(Dataset excerpts)
###

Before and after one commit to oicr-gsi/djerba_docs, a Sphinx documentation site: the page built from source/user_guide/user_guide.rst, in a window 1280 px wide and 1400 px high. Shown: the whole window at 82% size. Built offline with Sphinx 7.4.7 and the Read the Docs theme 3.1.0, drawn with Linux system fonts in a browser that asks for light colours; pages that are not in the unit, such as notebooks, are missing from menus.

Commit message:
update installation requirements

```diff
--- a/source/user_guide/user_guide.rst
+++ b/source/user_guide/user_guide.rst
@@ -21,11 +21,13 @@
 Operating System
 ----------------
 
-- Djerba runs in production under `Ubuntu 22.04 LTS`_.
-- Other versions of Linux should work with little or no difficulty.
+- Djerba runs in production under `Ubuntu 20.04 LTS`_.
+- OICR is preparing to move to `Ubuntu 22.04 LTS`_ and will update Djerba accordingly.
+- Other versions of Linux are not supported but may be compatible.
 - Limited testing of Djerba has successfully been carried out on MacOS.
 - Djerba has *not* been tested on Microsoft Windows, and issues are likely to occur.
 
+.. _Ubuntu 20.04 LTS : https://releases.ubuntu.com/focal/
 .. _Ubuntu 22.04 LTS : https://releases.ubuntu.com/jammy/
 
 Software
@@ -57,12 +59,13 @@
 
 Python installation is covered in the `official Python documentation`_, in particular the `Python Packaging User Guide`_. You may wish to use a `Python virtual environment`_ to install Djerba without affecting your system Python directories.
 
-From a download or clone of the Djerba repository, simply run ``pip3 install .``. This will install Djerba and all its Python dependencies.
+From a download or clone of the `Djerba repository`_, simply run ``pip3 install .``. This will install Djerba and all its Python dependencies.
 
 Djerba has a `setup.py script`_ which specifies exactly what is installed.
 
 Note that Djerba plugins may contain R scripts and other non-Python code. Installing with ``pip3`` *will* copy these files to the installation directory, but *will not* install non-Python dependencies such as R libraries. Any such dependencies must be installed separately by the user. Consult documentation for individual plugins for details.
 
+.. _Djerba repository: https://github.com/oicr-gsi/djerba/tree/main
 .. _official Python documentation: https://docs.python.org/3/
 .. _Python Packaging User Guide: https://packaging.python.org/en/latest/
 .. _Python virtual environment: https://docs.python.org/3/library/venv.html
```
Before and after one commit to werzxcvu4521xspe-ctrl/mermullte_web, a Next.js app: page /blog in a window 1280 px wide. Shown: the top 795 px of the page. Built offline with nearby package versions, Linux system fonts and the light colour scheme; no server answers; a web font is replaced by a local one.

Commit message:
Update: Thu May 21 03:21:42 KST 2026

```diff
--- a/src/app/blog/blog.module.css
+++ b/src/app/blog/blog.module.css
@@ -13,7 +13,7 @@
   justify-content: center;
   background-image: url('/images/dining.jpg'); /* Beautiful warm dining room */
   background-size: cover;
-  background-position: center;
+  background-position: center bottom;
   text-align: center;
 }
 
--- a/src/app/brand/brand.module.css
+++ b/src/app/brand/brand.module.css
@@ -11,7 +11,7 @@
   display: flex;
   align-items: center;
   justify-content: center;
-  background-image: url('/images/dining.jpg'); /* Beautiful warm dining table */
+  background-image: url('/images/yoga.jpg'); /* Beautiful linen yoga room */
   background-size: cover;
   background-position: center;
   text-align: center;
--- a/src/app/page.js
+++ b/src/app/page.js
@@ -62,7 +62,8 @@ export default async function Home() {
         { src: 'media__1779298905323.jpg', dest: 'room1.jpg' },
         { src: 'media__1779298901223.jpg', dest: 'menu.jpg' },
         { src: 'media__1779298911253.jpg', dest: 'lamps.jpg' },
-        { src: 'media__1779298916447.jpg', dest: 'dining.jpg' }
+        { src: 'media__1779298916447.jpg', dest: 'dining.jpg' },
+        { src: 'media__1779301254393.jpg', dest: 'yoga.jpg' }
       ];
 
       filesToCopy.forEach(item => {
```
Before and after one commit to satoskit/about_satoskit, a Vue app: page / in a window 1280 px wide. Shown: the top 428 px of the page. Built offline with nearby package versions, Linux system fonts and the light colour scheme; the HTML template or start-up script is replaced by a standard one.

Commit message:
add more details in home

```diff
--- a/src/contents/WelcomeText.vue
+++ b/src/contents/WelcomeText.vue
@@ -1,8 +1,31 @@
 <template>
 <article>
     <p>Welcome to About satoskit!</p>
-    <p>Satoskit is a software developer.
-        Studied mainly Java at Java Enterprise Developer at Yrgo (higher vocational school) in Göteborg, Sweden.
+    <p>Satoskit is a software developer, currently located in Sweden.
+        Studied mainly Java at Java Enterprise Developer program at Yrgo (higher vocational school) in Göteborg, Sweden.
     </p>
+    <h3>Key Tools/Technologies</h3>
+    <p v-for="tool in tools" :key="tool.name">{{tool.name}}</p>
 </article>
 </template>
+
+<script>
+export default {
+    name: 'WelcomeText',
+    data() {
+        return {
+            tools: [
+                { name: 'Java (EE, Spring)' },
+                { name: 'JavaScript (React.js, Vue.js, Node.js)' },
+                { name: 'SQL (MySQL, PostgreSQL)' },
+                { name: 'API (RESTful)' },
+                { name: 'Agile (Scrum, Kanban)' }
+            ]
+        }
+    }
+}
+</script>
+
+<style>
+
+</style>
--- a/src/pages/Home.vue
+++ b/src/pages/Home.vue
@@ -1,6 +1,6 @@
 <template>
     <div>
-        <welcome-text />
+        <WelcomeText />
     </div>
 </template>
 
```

###

About this exercise: Give back all of the records exactly as they were provided above.

Task output:
Before and after one commit to oicr-gsi/djerba_docs, a Sphinx documentation site: the page built from source/user_guide/user_guide.rst, in a window 1280 px wide and 1400 px high. Shown: the whole window at 82% size. Built offline with Sphinx 7.4.7 and the Read the Docs theme 3.1.0, drawn with Linux system fonts in a browser that asks for light colours; pages that are not in the unit, such as notebooks, are missing from menus.

Commit message:
update installation requirements

```diff
--- a/source/user_guide/user_guide.rst
+++ b/source/user_guide/user_guide.rst
@@ -21,11 +21,13 @@
 Operating System
 ----------------
 
-- Djerba runs in production under `Ubuntu 22.04 LTS`_.
-- Other versions of Linux should work with little or no difficulty.
+- Djerba runs in production under `Ubuntu 20.04 LTS`_.
+- OICR is preparing to move to `Ubuntu 22.04 LTS`_ and will update Djerba accordingly.
+- Other versions of Linux are not supported but may be compatible.
 - Limited testing of Djerba has successfully been carried out on MacOS.
 - Djerba has *not* been tested on Microsoft Windows, and issues are likely to occur.
 
+.. _Ubuntu 20.04 LTS : https://releases.ubuntu.com/focal/
 .. _Ubuntu 22.04 LTS : https://releases.ubuntu.com/jammy/
 
 Software
@@ -57,12 +59,13 @@
 
 Python installation is covered in the `official Python documentation`_, in particular the `Python Packaging User Guide`_. You may wish to use a `Python virtual environment`_ to install Djerba without affecting your system Python directories.
 
-From a download or clone of the Djerba repository, simply run ``pip3 install .``. This will install Djerba and all its Python dependencies.
+From a download or clone of the `Djerba repository`_, simply run ``pip3 install .``. This will install Djerba and all its Python dependencies.
 
 Djerba has a `setup.py script`_ which specifies exactly what is installed.
 
 Note that Djerba plugins may contain R scripts and other non-Python code. Installing with ``pip3`` *will* copy these files to the installation directory, but *will not* install non-Python dependencies such as R libraries. Any such dependencies must be installed separately by the user. Consult documentation for individual plugins for details.
 
+.. _Djerba repository: https://github.com/oicr-gsi/djerba/tree/main
 .. _official Python documentation: https://docs.python.org/3/
 .. _Python Packaging User Guide: https://packaging.python.org/en/latest/
 .. _Python virtual environment: https://docs.python.org/3/library/venv.html
```
Before and after one commit to werzxcvu4521xspe-ctrl/mermullte_web, a Next.js app: page /blog in a window 1280 px wide. Shown: the top 795 px of the page. Built offline with nearby package versions, Linux system fonts and the light colour scheme; no server answers; a web font is replaced by a local one.

Commit message:
Update: Thu May 21 03:21:42 KST 2026

```diff
--- a/src/app/blog/blog.module.css
+++ b/src/app/blog/blog.module.css
@@ -13,7 +13,7 @@
   justify-content: center;
   background-image: url('/images/dining.jpg'); /* Beautiful warm dining room */
   background-size: cover;
-  background-position: center;
+  background-position: center bottom;
   text-align: center;
 }
 
--- a/src/app/brand/brand.module.css
+++ b/src/app/brand/brand.module.css
@@ -11,7 +11,7 @@
   display: flex;
   align-items: center;
   justify-content: center;
-  background-image: url('/images/dining.jpg'); /* Beautiful warm dining table */
+  background-image: url('/images/yoga.jpg'); /* Beautiful linen yoga room */
   background-size: cover;
   background-position: center;
   text-align: center;
--- a/src/app/page.js
+++ b/src/app/page.js
@@ -62,7 +62,8 @@ export default async function Home() {
         { src: 'media__1779298905323.jpg', dest: 'room1.jpg' },
         { src: 'media__1779298901223.jpg', dest: 'menu.jpg' },
         { src: 'media__1779298911253.jpg', dest: 'lamps.jpg' },
-        { src: 'media__1779298916447.jpg', dest: 'dining.jpg' }
+        { src: 'media__1779298916447.jpg', dest: 'dining.jpg' },
+        { src: 'media__1779301254393.jpg', dest: 'yoga.jpg' }
       ];
 
       filesToCopy.forEach(item => {
```
Before and after one commit to satoskit/about_satoskit, a Vue app: page / in a window 1280 px wide. Shown: the top 428 px of the page. Built offline with nearby package versions, Linux system fonts and the light colour scheme; the HTML template or start-up script is replaced by a standard one.

Commit message:
add more details in home

```diff
--- a/src/contents/WelcomeText.vue
+++ b/src/contents/WelcomeText.vue
@@ -1,8 +1,31 @@
 <template>
 <article>
     <p>Welcome to About satoskit!</p>
-    <p>Satoskit is a software developer.
-        Studied mainly Java at Java Enterprise Developer at Yrgo (higher vocational school) in Göteborg, Sweden.
+    <p>Satoskit is a software developer, currently located in Sweden.
+        Studied mainly Java at Java Enterprise Developer program at Yrgo (higher vocational school) in Göteborg, Sweden.
     </p>
+    <h3>Key Tools/Technologies</h3>
+    <p v-for="tool in tools" :key="tool.name">{{tool.name}}</p>
 </article>
 </template>
+
+<script>
+export default {
+    name: 'WelcomeText',
+    data() {
+        return {
+            tools: [
+                { name: 'Java (EE, Spring)' },
+                { name: 'JavaScript (React.js, Vue.js, Node.js)' },
+                { name: 'SQL (MySQL, PostgreSQL)' },
+                { name: 'API (RESTful)' },
+                { name: 'Agile (Scrum, Kanban)' }
+            ]
+        }
+    }
+}
+</script>
+
+<style>
+
+</style>
--- a/src/pages/Home.vue
+++ b/src/pages/Home.vue
@@ -1,6 +1,6 @@
 <template>
     <div>
-        <welcome-text />
+        <WelcomeText />
     </div>
 </template>
 
```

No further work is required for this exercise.